Keep it up kiddo
Learn to read and write files in c, then learn about how to create, read, write to sockets
C is a good way to learn how operating systems work

Since you want to contribute to Tor, learn network programming and try writing network stuff like:
Ftp server
Http server
Forward proxy

Those re are pretty big projects, so start small:
Bots, spiders, chatbots of minimal sophistication, ping, repeater,

Small projects, progressing to big projects
The main concept is to work on stuff little at a time and consistently
(05-10-2018, 12:34 PM)lunorian Wrote: [ -> ]I'm currently in the process of learning C and I see (no pun intended  Tongue ) that there is C and C++. The primary project I want to contribute to is the Tor Project which is mostly in C, should I continue with that or move onto C++, something else?
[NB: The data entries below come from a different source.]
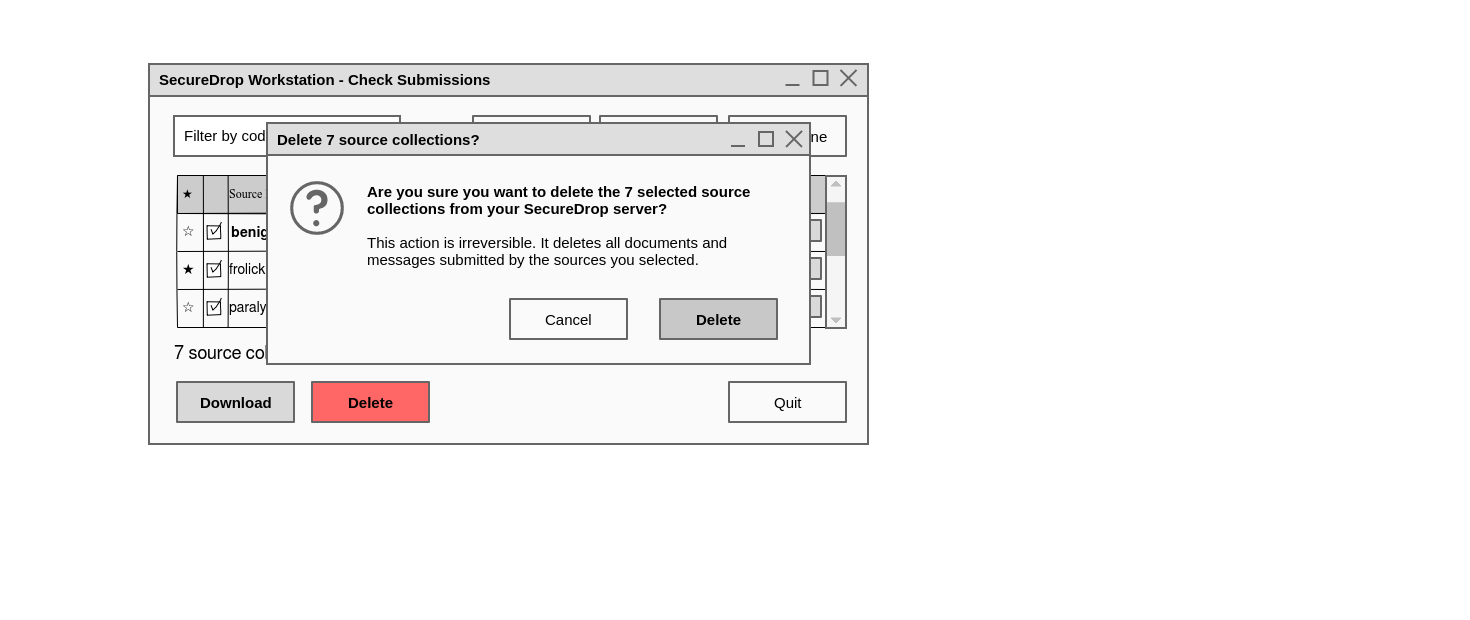
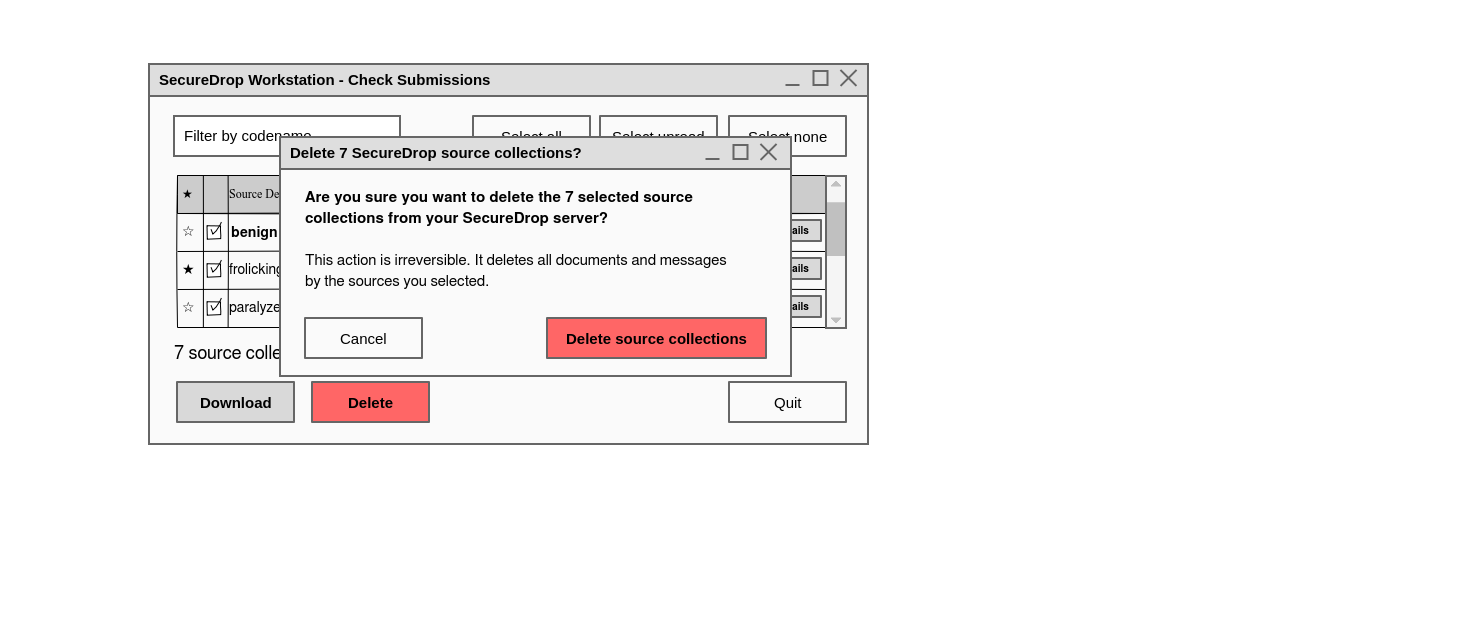
Finish up deletion flow

Changed region(s): [[0.1837, 0.1839, 0.551, 0.6129]]

diff --git a/workstation/index.html b/workstation/index.html
@@ -1,2 +1,2 @@
 <html xmlns="http://www.w3.org/1999/xhtml" xmlns:p="http://www.evolus.vn/Namespace/Pencil" xmlns:html="http://www.w3.org/1999/xhtml"><head><meta http-equiv="Content-Type" content="text/html; charset=UTF-8" />
-<title>workstation</title><link rel="stylesheet" href="Resources/SampleStyle.css" /></head><body><h1 id="documentTitle">workstation</h1><p id="documentMetadata">Exported at: Mon Jul 02 2018 16:48:01 GMT-0700 (PDT)</p><div class="Page" id="login_page"><h2>Login</h2><div class="ImageContainer"><img src="pages/login.png" width="1470" height="620" usemap="#map_login" /></div><map name="map_login"><area shape="rect" coords="254,312,371,352" href="#submissions_none_selected_page" title="Go to page 'Submissions - None Selected'" /></map></div><div class="Page" id="submissions_none_selected_page"><h2>Submissions - None Selected</h2><div class="ImageContainer"><img src="pages/submissions_none_selected.png" width="1470" height="620" usemap="#map_submissions_none_selected" /></div><map name="map_submissions_none_selected"><area shape="rect" coords="473,116,590,156" href="#submissions_all_selected_page" title="Go to page 'Submissions - All Selected'" /><area shape="rect" coords="312,382,429,422" href="#none_selected_message_page" title="Go to page 'None selected message'" /><area shape="rect" coords="177,382,294,422" href="#none_selected_message_page" title="Go to page 'None selected message'" /></map></div><div class="Page" id="none_selected_message_page"><h2>None selected message</h2><div class="ImageContainer"><img src="pages/none_selected_message.png" width="1470" height="620" usemap="#map_none_selected_message" /></div><map name="map_none_selected_message"><area shape="rect" coords="473,116,590,156" href="#submissions_all_selected_page" title="Go to page 'Submissions - All Selected'" /><area shape="rect" coords="312,382,429,422" href="#none_selected_message_page" title="Go to page 'None selected message'" /><area shape="rect" coords="177,382,294,422" href="#none_selected_message_page" title="Go to page 'None selected message'" /></map></div><div class="Page" id="submissions_all_selected_page"><h2>Submissions - All Selected</h2><div class="ImageContainer"><img src="pages/submissions_all_selected.png" width="1470" height="620" usemap="#map_submissions_all_selected" /></div><map name="map_submissions_all_selected"><area shape="rect" coords="729,116,846,156" href="#submissions_none_selected_page" title="Go to page 'Submissions - None Selected'" /><area shape="rect" coords="312,382,429,422" href="#delete_page" title="Go to page 'Delete?'" /><area shape="rect" coords="177,382,294,422" href="#download_page" title="Go to page 'Download'" /></map></div><div class="Page" id="download_page"><h2>Download</h2><div class="ImageContainer"><img src="pages/download.png" width="1470" height="620" usemap="#map_download" /></div><map name="map_download"><area shape="rect" coords="617,468,870,491" href="#downloaded_page" title="Go to page 'Downloaded'" /><area shape="rect" coords="625,244,742,284" href="#submissions_all_selected_page" title="Go to page 'Submissions - All Selected'" /><area shape="rect" coords="729,116,846,156" href="#submissions_none_selected_page" title="Go to page 'Submissions - None Selected'" /><area shape="rect" coords="312,382,429,422" href="#delete_page" title="Go to page 'Delete?'" /><area shape="rect" coords="177,382,294,422" href="#download_page" title="Go to page 'Download'" /></map></div><div class="Page" id="downloaded_page"><h2>Downloaded</h2><div class="ImageContainer"><img src="pages/downloaded.png" width="1470" height="620" usemap="#map_downloaded" /></div><map name="map_downloaded"><area shape="rect" coords="239,136,782,388" href="#submissions_all_selected_page" title="Go to page 'Submissions - All Selected'" /><area shape="rect" coords="729,116,846,156" href="#submissions_none_selected_page" title="Go to page 'Submissions - None Selected'" /><area shape="rect" coords="312,382,429,422" href="#delete_page" title="Go to page 'Delete?'" /><area shape="rect" coords="177,382,294,422" href="#download_page" title="Go to page 'Download'" /></map></div><div class="Page" id="delete_page"><h2>Delete?</h2><div class="ImageContainer"><img src="pages/delete.png" width="1470" height="620" usemap="#map_delete" /></div><map name="map_delete"><area shape="rect" coords="729,116,846,156" href="#submissions_none_selected_page" title="Go to page 'Submissions - None Selected'" /><area shape="rect" coords="312,382,429,422" href="#delete_page" title="Go to page 'Delete?'" /><area shape="rect" coords="177,382,294,422" href="#download_page" title="Go to page 'Download'" /></map></div></body></html>
+<title>workstation</title><link rel="stylesheet" href="Resources/SampleStyle.css" /></head><body><h1 id="documentTitle">workstation</h1><p id="documentMetadata">Exported at: Mon Jul 02 2018 17:32:50 GMT-0700 (PDT)</p><div class="Page" id="login_page"><h2>Login</h2><div class="ImageContainer"><img src="pages/login.png" width="1470" height="620" usemap="#map_login" /></div><map name="map_login"><area shape="rect" coords="254,312,371,352" href="#submissions_none_selected_page" title="Go to page 'Submissions - None Selected'" /></map></div><div class="Page" id="submissions_none_selected_page"><h2>Submissions - None Selected</h2><div class="ImageContainer"><img src="pages/submissions_none_selected.png" width="1470" height="620" usemap="#map_submissions_none_selected" /></div><map name="map_submissions_none_selected"><area shape="rect" coords="473,116,590,156" href="#submissions_all_selected_page" title="Go to page 'Submissions - All Selected'" /><area shape="rect" coords="312,382,429,422" href="#none_selected_message_page" title="Go to page 'None selected message'" /><area shape="rect" coords="177,382,294,422" href="#none_selected_message_page" title="Go to page 'None selected message'" /></map></div><div class="Page" id="none_selected_message_page"><h2>None selected message</h2><div class="ImageContainer"><img src="pages/none_selected_message.png" width="1470" height="620" usemap="#map_none_selected_message" /></div><map name="map_none_selected_message"><area shape="rect" coords="473,116,590,156" href="#submissions_all_selected_page" title="Go to page 'Submissions - All Selected'" /><area shape="rect" coords="312,382,429,422" href="#none_selected_message_page" title="Go to page 'None selected message'" /><area shape="rect" coords="177,382,294,422" href="#none_selected_message_page" title="Go to page 'None selected message'" /></map></div><div class="Page" id="submissions_all_selected_page"><h2>Submissions - All Selected</h2><div class="ImageContainer"><img src="pages/submissions_all_selected.png" width="1470" height="620" usemap="#map_submissions_all_selected" /></div><map name="map_submissions_all_selected"><area shape="rect" coords="729,116,846,156" href="#submissions_none_selected_page" title="Go to page 'Submissions - None Selected'" /><area shape="rect" coords="312,382,429,422" href="#delete_page" title="Go to page 'Delete?'" /><area shape="rect" coords="177,382,294,422" href="#download_page" title="Go to page 'Download'" /></map></div><div class="Page" id="download_page"><h2>Download</h2><div class="ImageContainer"><img src="pages/download.png" width="1470" height="620" usemap="#map_download" /></div><map name="map_download"><area shape="rect" coords="617,468,870,491" href="#downloaded_page" title="Go to page 'Downloaded'" /><area shape="rect" coords="625,262,742,302" href="#submissions_all_selected_page" title="Go to page 'Submissions - All Selected'" /><area shape="rect" coords="729,116,846,156" href="#submissions_none_selected_page" title="Go to page 'Submissions - None Selected'" /><area shape="rect" coords="312,382,429,422" href="#delete_page" title="Go to page 'Delete?'" /><area shape="rect" coords="177,382,294,422" href="#download_page" title="Go to page 'Download'" /></map></div><div class="Page" id="downloaded_page"><h2>Downloaded</h2><div class="ImageContainer"><img src="pages/downloaded.png" width="1470" height="620" usemap="#map_downloaded" /></div><map name="map_downloaded"><area shape="rect" coords="468,336,585,376" href="#submissions_all_selected_page" title="Go to page 'Submissions - All Selected'" /><area shape="rect" coords="729,116,846,156" href="#submissions_none_selected_page" title="Go to page 'Submissions - None Selected'" /><area shape="rect" coords="312,382,429,422" href="#delete_page" title="Go to page 'Delete?'" /><area shape="rect" coords="177,382,294,422" href="#download_page" title="Go to page 'Download'" /></map></div><div class="Page" id="delete_page"><h2>Delete?</h2><div class="ImageContainer"><img src="pages/delete.png" width="1470" height="620" usemap="#map_delete" /></div><map name="map_delete"><area shape="rect" coords="305,318,422,358" href="#submissions_all_selected_page" title="Go to page 'Submissions - All Selected'" /><area shape="rect" coords="547,318,766,358" href="#deleted_page" title="Go to page 'Deleted!'" /><area shape="rect" coords="729,116,846,156" href="#submissions_none_selected_page" title="Go to page 'Submissions - None Selected'" /><area shape="rect" coords="312,382,429,422" href="#delete_page" title="Go to page 'Delete?'" /><area shape="rect" coords="177,382,294,422" href="#download_page" title="Go to page 'Download'" /></map></div><div class="Page" id="deleted_page"><h2>Deleted!</h2><div class="ImageContainer"><img src="pages/deleted.png" width="1470" height="620" usemap="#map_deleted" /></div><map name="map_deleted"><area shape="rect" coords="650,239,766,279" href="#no_submissions_page" title="Go to page 'No submissions'" /><area shape="rect" coords="729,116,846,156" href="#submissions_none_selected_page" title="Go to page 'Submissions - None Selected'" /><area shape="rect" coords="312,382,429,422" href="#delete_page" title="Go to page 'Delete?'" /><area shape="rect" coords="177,382,294,422" href="#download_page" title="Go to page 'Download'" /></map></div><div class="Page" id="no_submissions_page"><h2>No submissions</h2><div class="ImageContainer"><img src="pages/no_submissions.png" width="1470" height="620" usemap="#map_no_submissions" /></div><map name="map_no_submissions"></map></div></body></html>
So my two cents on this - programming languages are not all that different. For example, I spent 3 years working with PHP, but once I had achieved Intermediate+ level, it took basically days to get to an equivalent level in Python, Ruby, etc, because they are all high level languages.

Now C and C++ are low level languages, so it is a bit of a different ball game, but these two are very similar. My general rule would be "only learn C if you have to, otherwise C++". C++ is a much more advanced and more capable language (in my opinion), although C does still have its place. 

Either way, once you start to think like a programmer and understand what low level languages mean, then switching between C and C++ will be no hassle at all. They're just tools, and you'll be able to pick and choose depending on the functional requirements  (though you probably will still have a preference).

Basically I don't think it matters because learning a programming language isn't actually about learning a programming language, it's about how to think like a developer and learning how to use structured data to solve problems.